The Boy Who Knew Everything by Victoria Forester (Feiwel & Friends, October 2015)
- Middle grade fantasy/adventure
- A sequel to The Girl Who Could Fly (2008).
- Summary from publisher: There is a prophecy. It speaks of a girl who can fly and a boy who knows everything. The prophecy says that they have the power to bring about great change.... The boy is Conrad Harrington III. The girl is Piper McCloud. They need their talents now, more than ever, if they are to save themselves—and the world.
The ideal reviewer will have read the first book. If you're interested, email firstname.lastname@example.org.
About a year ago, we began dipping our toes into the waters of digital assigning—meaning sending out "egalleys" for review via NetGalley.

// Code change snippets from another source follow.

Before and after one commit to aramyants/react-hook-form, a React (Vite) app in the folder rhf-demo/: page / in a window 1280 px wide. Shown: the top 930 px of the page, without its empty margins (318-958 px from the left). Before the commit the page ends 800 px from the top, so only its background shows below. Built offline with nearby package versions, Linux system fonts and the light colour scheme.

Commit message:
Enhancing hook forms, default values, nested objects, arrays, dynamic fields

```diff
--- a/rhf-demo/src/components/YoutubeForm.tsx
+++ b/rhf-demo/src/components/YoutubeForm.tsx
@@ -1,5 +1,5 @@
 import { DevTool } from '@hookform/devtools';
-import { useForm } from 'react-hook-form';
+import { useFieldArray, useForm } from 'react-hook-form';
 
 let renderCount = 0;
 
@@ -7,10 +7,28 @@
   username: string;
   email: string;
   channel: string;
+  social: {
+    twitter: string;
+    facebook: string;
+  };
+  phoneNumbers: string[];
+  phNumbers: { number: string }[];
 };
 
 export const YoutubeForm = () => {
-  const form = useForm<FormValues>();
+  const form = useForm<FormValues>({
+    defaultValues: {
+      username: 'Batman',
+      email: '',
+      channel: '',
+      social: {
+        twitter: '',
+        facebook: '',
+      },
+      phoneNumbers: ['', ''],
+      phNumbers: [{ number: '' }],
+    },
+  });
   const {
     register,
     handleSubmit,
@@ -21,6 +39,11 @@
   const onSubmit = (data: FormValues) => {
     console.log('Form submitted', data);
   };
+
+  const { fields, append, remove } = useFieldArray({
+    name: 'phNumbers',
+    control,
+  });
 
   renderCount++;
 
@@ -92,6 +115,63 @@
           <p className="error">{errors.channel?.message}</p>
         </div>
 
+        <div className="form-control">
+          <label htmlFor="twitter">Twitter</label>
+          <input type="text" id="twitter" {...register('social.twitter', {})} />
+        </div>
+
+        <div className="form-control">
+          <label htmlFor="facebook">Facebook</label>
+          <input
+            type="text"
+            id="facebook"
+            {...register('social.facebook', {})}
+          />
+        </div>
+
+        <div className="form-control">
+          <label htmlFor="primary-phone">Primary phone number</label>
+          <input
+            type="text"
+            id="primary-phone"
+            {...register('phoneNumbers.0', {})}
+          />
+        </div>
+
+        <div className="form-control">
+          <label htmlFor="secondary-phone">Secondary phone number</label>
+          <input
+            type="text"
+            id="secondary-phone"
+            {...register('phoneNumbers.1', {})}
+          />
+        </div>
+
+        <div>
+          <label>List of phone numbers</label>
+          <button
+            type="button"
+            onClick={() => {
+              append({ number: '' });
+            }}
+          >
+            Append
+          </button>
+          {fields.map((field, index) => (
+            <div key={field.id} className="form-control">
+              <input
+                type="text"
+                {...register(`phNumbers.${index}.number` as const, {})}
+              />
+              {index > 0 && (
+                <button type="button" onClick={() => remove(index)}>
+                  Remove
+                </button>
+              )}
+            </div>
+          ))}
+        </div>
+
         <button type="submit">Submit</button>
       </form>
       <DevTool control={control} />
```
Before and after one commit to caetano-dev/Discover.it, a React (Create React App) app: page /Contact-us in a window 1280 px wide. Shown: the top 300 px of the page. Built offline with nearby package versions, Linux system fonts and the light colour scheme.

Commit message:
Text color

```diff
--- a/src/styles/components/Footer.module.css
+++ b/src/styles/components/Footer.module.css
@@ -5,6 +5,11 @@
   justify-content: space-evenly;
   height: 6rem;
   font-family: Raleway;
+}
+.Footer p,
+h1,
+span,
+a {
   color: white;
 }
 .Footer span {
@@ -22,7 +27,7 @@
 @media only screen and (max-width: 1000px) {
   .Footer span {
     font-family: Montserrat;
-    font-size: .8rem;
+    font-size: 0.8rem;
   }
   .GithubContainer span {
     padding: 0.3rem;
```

While the vast majority of our assignments are still paper ARCs delivered through the post office, we've found that many reviewers are active NetGalley users and sometimes even prefer to get their review assignments digitally. Our friends at NetGalley recently started doing some fun librarian spotlights. If you are interested in using NetGalley for SLJ assignments, send me an email.
What We're Reading...
Mahnaz Dar, associate editor: It’s almost Easter, and in anticipation, I’m reading an old favorite: Richard Adams’s Watership Down. This work of epic lapine fiction is perfect for readers of all ages. And die-hard fans are in luck! The BBC just announced that it will be producing a CGI film version of the book.
Shelley Diaz, senior editor: I just finished sniffling through Adam Silvera’s More Happy Than Not, pubbing in June from SohoTeen. I’m in the middle of Jill Tamaki’s hilarious graphic novel Super Mutant Academy, out in May from Drawn & Quarterly.
Stephanie Klose, media editor: I had two cross-country flights in the last week and while I generally prefer to do all of my travel reading digitally (so much easier to pack!), I wanted a print book to keep me occupied during take-offs and landings and grabbed Rachel Hartman’s Seraphina off one of my teetering TBR piles. I was expecting to enjoy it—SLJ named it one of the best books of 2012 and LJ declared it one of the best YA works for adults—but I was still bowled over by the intricate worldbuilding, appealing characters, and well-crafted plot. The only reason I’m not beating myself up for having gone so long without reading it is that the sequel is available now, so I won’t have to wait to find out what happens next in Goredd.
Daryl Grabarek, editor, Curriculum Connections: Traveling with me everywhere for the past two days is Rebecca Stead’s Goodbye Stranger. I’m savoring it…and feeling a bit sad that I’ve only a few pages to go.
Luann Toth, managing editor: I'm reading Rae Carson’s Walk on Earth a Stranger (HarperCollins, coming out 9/22/15) and the graphic memoir by Maggie Thrash, Honor Girl (Candlewick, coming out 9/8/2015).
Kiera Parrott, editor: I just started The Thing About Jellyfish by Ali Benjamin, which comes out in September from Little, Brown. Okay, yeah, it's a grief book. I thought I couldn't read another poignant middle grade grief story. And yet here I am. I'm liking it a lot so far.
When entering your review in the Review Center, please remember to add in a grade level recommendation. Unfortunately, reviewers don't currently have access to the dropdown menu to select a grade range. We hope future improvements to the Review Center will make this easier.
In the meantime, simply include it at the very beginning of your review. For example:
"Grades 2 to 5. In this laugh-out-loud chapter book, a young octopus meets a friend...."
The grade level recommendation is your professional opinion. It has nothing to do with what the publisher puts on the back of the book or what Fountas & Pinnell have to say. If you aren't sure about the grade level, contact us. We are more than happy to help you determine the best grade level.